#### Goal of the exercise:
Would you restate every entry that follows, word for word, and leave out the pictures?

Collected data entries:
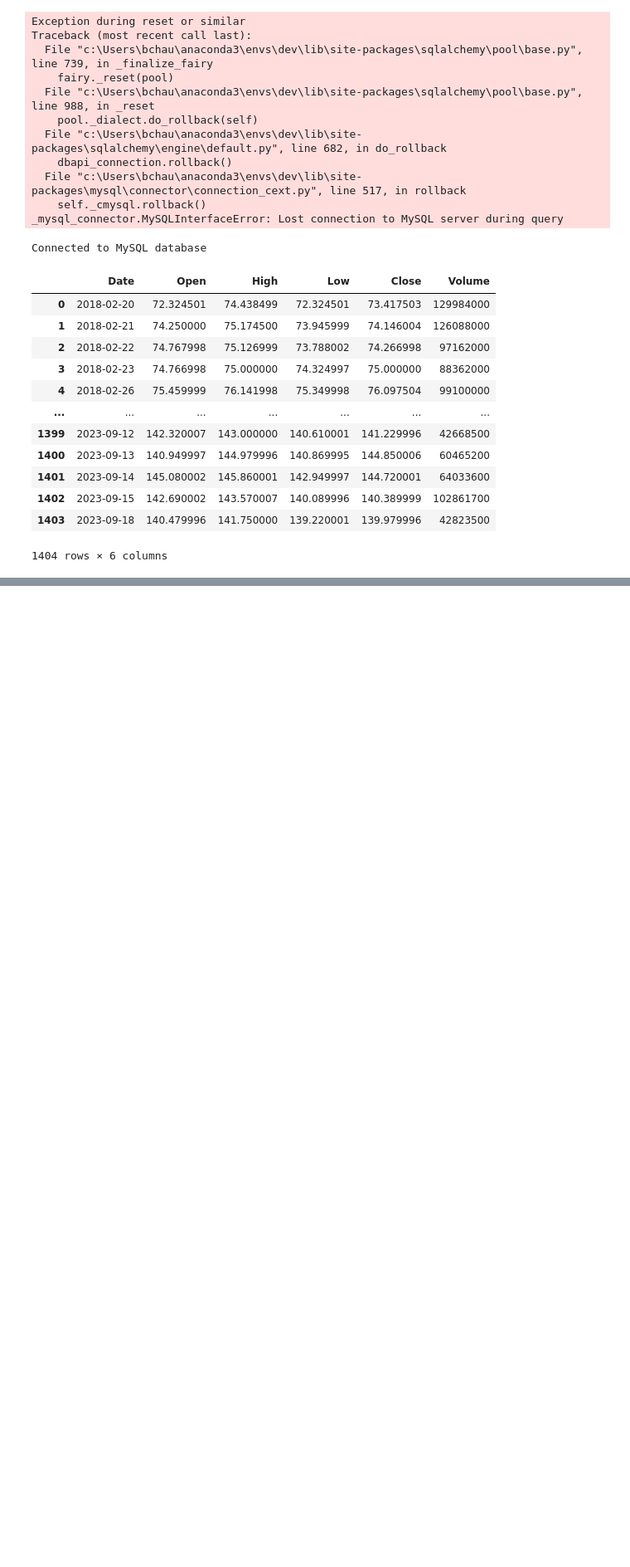
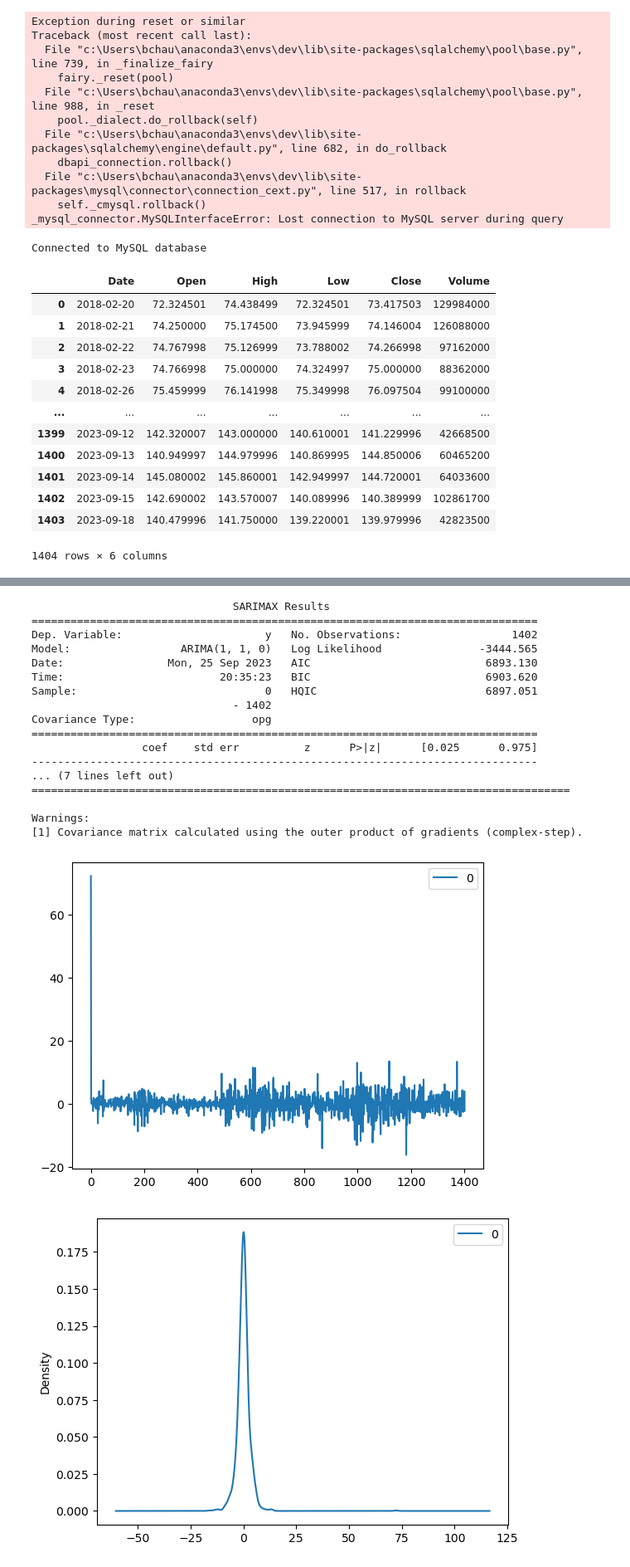
Before and after one commit to dadario10/Data_Modeling_Project, a Jupyter notebook: amznArima.ipynb, the cells around one changed output, grey strips where cells are left out. Shown at 83% size. Drawn from its saved outputs; the diff is of its cells as text; code cells hidden in the pictures; blank space fills up the shorter version.

```diff
--- a/amznArima.ipynb
+++ b/amznArima.ipynb
@@ -131,0 +156,35 @@ ValueError: x and y must have same first dimension, but have shapes (140,) and (
+# %%
+from matplotlib import pyplot
+from pandas import DataFrame
+
+# summary of fit model
+print(model_fit.summary())
+# line plot of residuals
+residuals = DataFrame(model_fit.resid)
+residuals.plot()
+pyplot.show()
+# density plot of residuals
+residuals.plot(kind='kde')
+pyplot.show()
+# summary stats of residuals
+print(residuals.describe())
+# %% [output]
+                               SARIMAX Results
+==============================================================================
+Dep. Variable:                      y   No. Observations:                 1402
+Model:                 ARIMA(1, 1, 0)   Log Likelihood               -3444.565
+Date:                Mon, 25 Sep 2023   AIC                           6893.130
+Time:                        20:35:23   BIC                           6903.620
+Sample:                             0   HQIC                          6897.051
+                               - 1402
+Covariance Type:                  opg
+==============================================================================
+                 coef    std err          z      P>|z|      [0.025      0.975]
+------------------------------------------------------------------------------
+... (7 lines left out)
+===================================================================================
+
+Warnings:
+[1] Covariance matrix calculated using the outer product of gradients (complex-step).
+[figure, added]
+[figure, added]
```
Also changed, not shown: parts of 8 cells of this notebook, 2 other files.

#### Solution to this problem:
Before and after one commit to dadario10/Data_Modeling_Project, a Jupyter notebook: amznArima.ipynb, the cells around one changed output, grey strips where cells are left out. Shown at 83% size. Drawn from its saved outputs; the diff is of its cells as text; code cells hidden in the pictures; blank space fills up the shorter version.

```diff
--- a/amznArima.ipynb
+++ b/amznArima.ipynb
@@ -131,0 +156,35 @@ ValueError: x and y must have same first dimension, but have shapes (140,) and (
+# %%
+from matplotlib import pyplot
+from pandas import DataFrame
+
+# summary of fit model
+print(model_fit.summary())
+# line plot of residuals
+residuals = DataFrame(model_fit.resid)
+residuals.plot()
+pyplot.show()
+# density plot of residuals
+residuals.plot(kind='kde')
+pyplot.show()
+# summary stats of residuals
+print(residuals.describe())
+# %% [output]
+                               SARIMAX Results
+==============================================================================
+Dep. Variable:                      y   No. Observations:                 1402
+Model:                 ARIMA(1, 1, 0)   Log Likelihood               -3444.565
+Date:                Mon, 25 Sep 2023   AIC                           6893.130
+Time:                        20:35:23   BIC                           6903.620
+Sample:                             0   HQIC                          6897.051
+                               - 1402
+Covariance Type:                  opg
+==============================================================================
+                 coef    std err          z      P>|z|      [0.025      0.975]
+------------------------------------------------------------------------------
+... (7 lines left out)
+===================================================================================
+
+Warnings:
+[1] Covariance matrix calculated using the outer product of gradients (complex-step).
+[figure, added]
+[figure, added]
```
Also changed, not shown: parts of 8 cells of this notebook, 2 other files.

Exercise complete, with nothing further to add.